The last five months have been a whirlwind for the company Fly By Jing.
The California-based brand makes Chinese food items, including a chili crisp sauce that has taken Instagram by storm. Since shelter in place orders began earlier this year, Fly By Jing’s stock began to fly off the shelves. Much of that was thanks to inroads the company made with influencers and social advertising. Now, the company has learned quite a few lessons about how to handle having an item in such hot demand.
For this week’s Modern Retail Talk, founder and CEO Jing Gao spoke about her trials and tribulations during the coronavirus. When quarantine began in the U.S., Gao said, “sales tripled overnight.” It was a heartening development, she went on, thanks to past work the company had been doing: “brand exposure, influencer seeding, paid ads.” They all “paid dividends,” she said.
But nothing could prepare her for what was to come next. In mid-April, the New York Times wrote a weekend feature about Gao and her company. “I had no idea of the reach and impact,” she said. “It was like nothing I ever experienced.”
Indeed, over the course of three days, Fly By Jing sold three months worth of stock. And Gao had to act quick to both fulfill those orders as well as find a way to secure more for potential new customers.

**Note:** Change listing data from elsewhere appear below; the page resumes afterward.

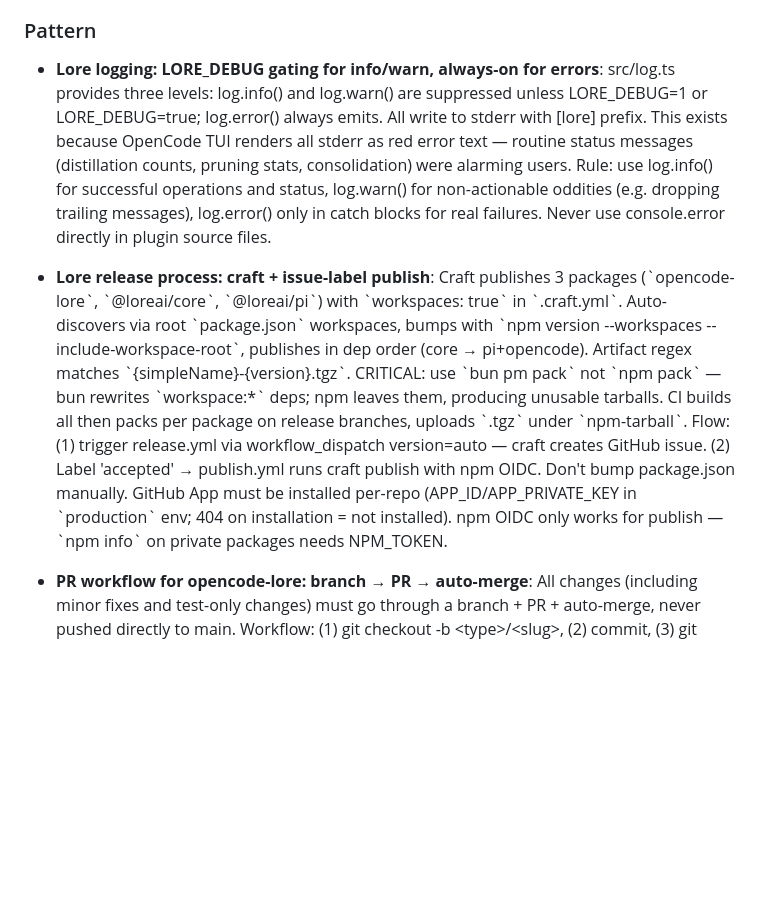
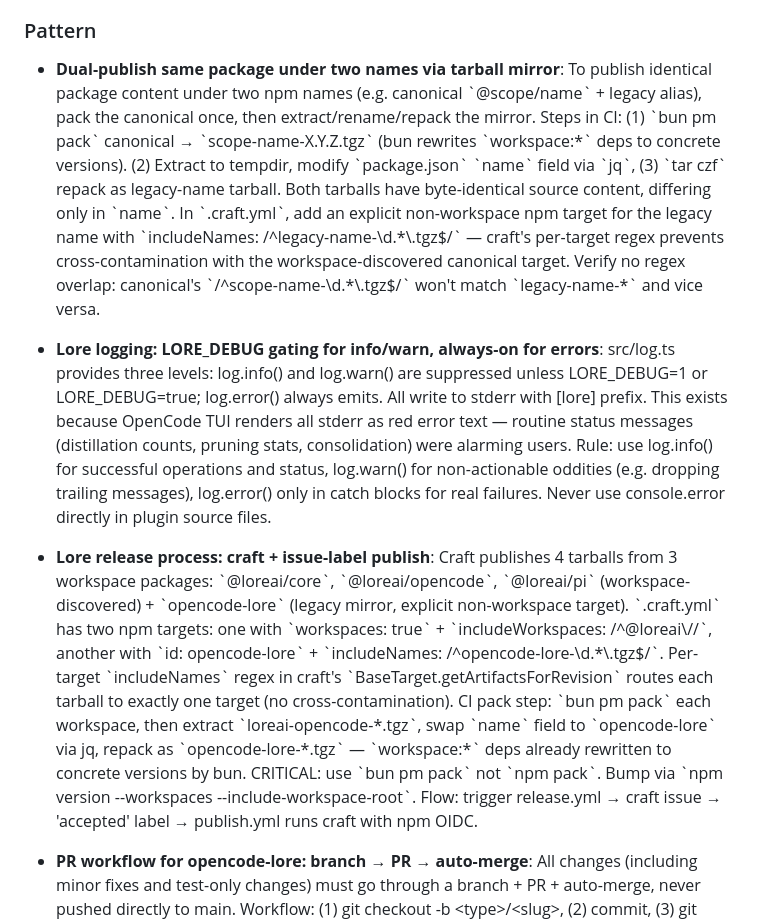
Before and after one commit to BYK/opencode-lore, a Markdown page: AGENTS.md, the part around the change. Drawn GitHub-style; blank space fills up the shorter version.

Commit message:
chore(agents-md): sync curator-managed entries before release

```diff
--- a/AGENTS.md
+++ b/AGENTS.md
@@ -66,11 +66,14 @@
 
 ### Pattern
 
+<!-- lore:019db12c-30d9-74d1-b097-6e0da43870c5 -->
+* **Dual-publish same package under two names via tarball mirror**: To publish identical package content under two npm names (e.g. canonical \`@scope/name\` + legacy alias), pack the canonical once, then extract/rename/repack the mirror. Steps in CI: (1) \`bun pm pack\` canonical → \`scope-name-X.Y.Z.tgz\` (bun rewrites \`workspace:\*\` deps to concrete versions). (2) Extract to tempdir, modify \`package.json\` \`name\` field via \`jq\`, (3) \`tar czf\` repack as legacy-name tarball. Both tarballs have byte-identical source content, differing only in \`name\`. In \`.craft.yml\`, add an explicit non-workspace npm target for the legacy name with \`includeNames: /^legacy-name-\d.\*\\.tgz$/\` — craft's per-target regex prevents cross-contamination with the workspace-discovered canonical target. Verify no regex overlap: canonical's \`/^scope-name-\d.\*\\.tgz$/\` won't match \`legacy-name-\*\` and vice versa.
+
 <!-- lore:019cb050-ef48-7cbe-8e58-802f17c34591 -->
 * **Lore logging: LORE\_DEBUG gating for info/warn, always-on for errors**: src/log.ts provides three levels: log.info() and log.warn() are suppressed unless LORE\_DEBUG=1 or LORE\_DEBUG=true; log.error() always emits. All write to stderr with \[lore] prefix. This exists because OpenCode TUI renders all stderr as red error text — routine status messages (distillation counts, pruning stats, consolidation) were alarming users. Rule: use log.info() for successful operations and status, log.warn() for non-actionable oddities (e.g. dropping trailing messages), log.error() only in catch blocks for real failures. Never use console.error directly in plugin source files.
 
 <!-- lore:019cb12a-c957-7e24-b3f5-6869f3429d13 -->
-* **Lore release process: craft + issue-label publish**: Craft publishes 3 packages (\`opencode-lore\`, \`@loreai/core\`, \`@loreai/pi\`) with \`workspaces: true\` in \`.craft.yml\`. Auto-discovers via root \`package.json\` workspaces, bumps with \`npm version --workspaces --include-workspace-root\`, publishes in dep order (core → pi+opencode). Artifact regex matches \`{simpleName}-{version}.tgz\`. CRITICAL: use \`bun pm pack\` not \`npm pack\` — bun rewrites \`workspace:\*\` deps; npm leaves them, producing unusable tarballs. CI builds all then packs per package on release branches, uploads \`.tgz\` under \`npm-tarball\`. Flow: (1) trigger release.yml via workflow\_dispatch version=auto — craft creates GitHub issue. (2) Label 'accepted' → publish.yml runs craft publish with npm OIDC. Don't bump package.json manually. GitHub App must be installed per-repo (APP\_ID/APP\_PRIVATE\_KEY in \`production\` env; 404 on installation = not installed). npm OIDC only works for publish — \`npm info\` on private packages needs NPM\_TOKEN.
+* **Lore release process: craft + issue-label publish**: Craft publishes 4 tarballs from 3 workspace packages: \`@loreai/core\`, \`@loreai/opencode\`, \`@loreai/pi\` (workspace-discovered) + \`opencode-lore\` (legacy mirror, explicit non-workspace target). \`.craft.yml\` has two npm targets: one with \`workspaces: true\` + \`includeWorkspaces: /^@loreai\\//\`, another with \`id: opencode-lore\` + \`includeNames: /^opencode-lore-\d.\*\\.tgz$/\`. Per-target \`includeNames\` regex in craft's \`BaseTarget.getArtifactsForRevision\` routes each tarball to exactly one target (no cross-contamination). CI pack step: \`bun pm pack\` each workspace, then extract \`loreai-opencode-\*.tgz\`, swap \`name\` field to \`opencode-lore\` via jq, repack as \`opencode-lore-\*.tgz\` — \`workspace:\*\` deps already rewritten to concrete versions by bun. CRITICAL: use \`bun pm pack\` not \`npm pack\`. Bump via \`npm version --workspaces --include-workspace-root\`. Flow: trigger release.yml → craft issue → 'accepted' label → publish.yml runs craft with npm OIDC.
 
 <!-- lore:019cb200-0001-7000-8000-000000000001 -->
 * **PR workflow for opencode-lore: branch → PR → auto-merge**: All changes (including minor fixes and test-only changes) must go through a branch + PR + auto-merge, never pushed directly to main. Workflow: (1) git checkout -b \<type>/\<slug>, (2) commit, (3) git push -u origin HEAD, (4) gh pr create --title "..." --body "..." --base main, (5) gh pr merge --auto --squash \<PR#>. Branch name conventions follow merged PR history: fix/\<slug>, feat/\<slug>, chore/\<slug>. Auto-merge with squash is required (merge commits disallowed). Never push directly to main even for trivial changes.
```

This involved finding a new company to make the sauce in China, since many factories were closed down. Not only that, but this new order was unable to be bottled overseas. As a result, Gao had to seek out and put in place a brand new supply chain in the U.S. This meant finding co-packers, manufacturers and label printers to put the finishing touches on her product — something she had never done before.
The process was long and arduous, and it tripled Fly By Jing’s costs. Not only that, but there were even more stumbling blocks ahead until Gao was finally able to have her products ready to be shipped to her thousands of pre-order customers.
Along the way, the founder learned how keep up with demand as well as accurately message to customers about all the delays. Growing a business is hard, but it’s even more difficult if you’re forced to triple your size overnight. One of the lessons nearly every online brand founder has learned during the last few months is how to diversify all parts of the supply chain. Fly By Jing is no exception.
During this week’s Talk, Gao delved into all of the once-unknowns she’s now learned, as well as what she’s changed to make her business more efficient.
Watch the entire episode here: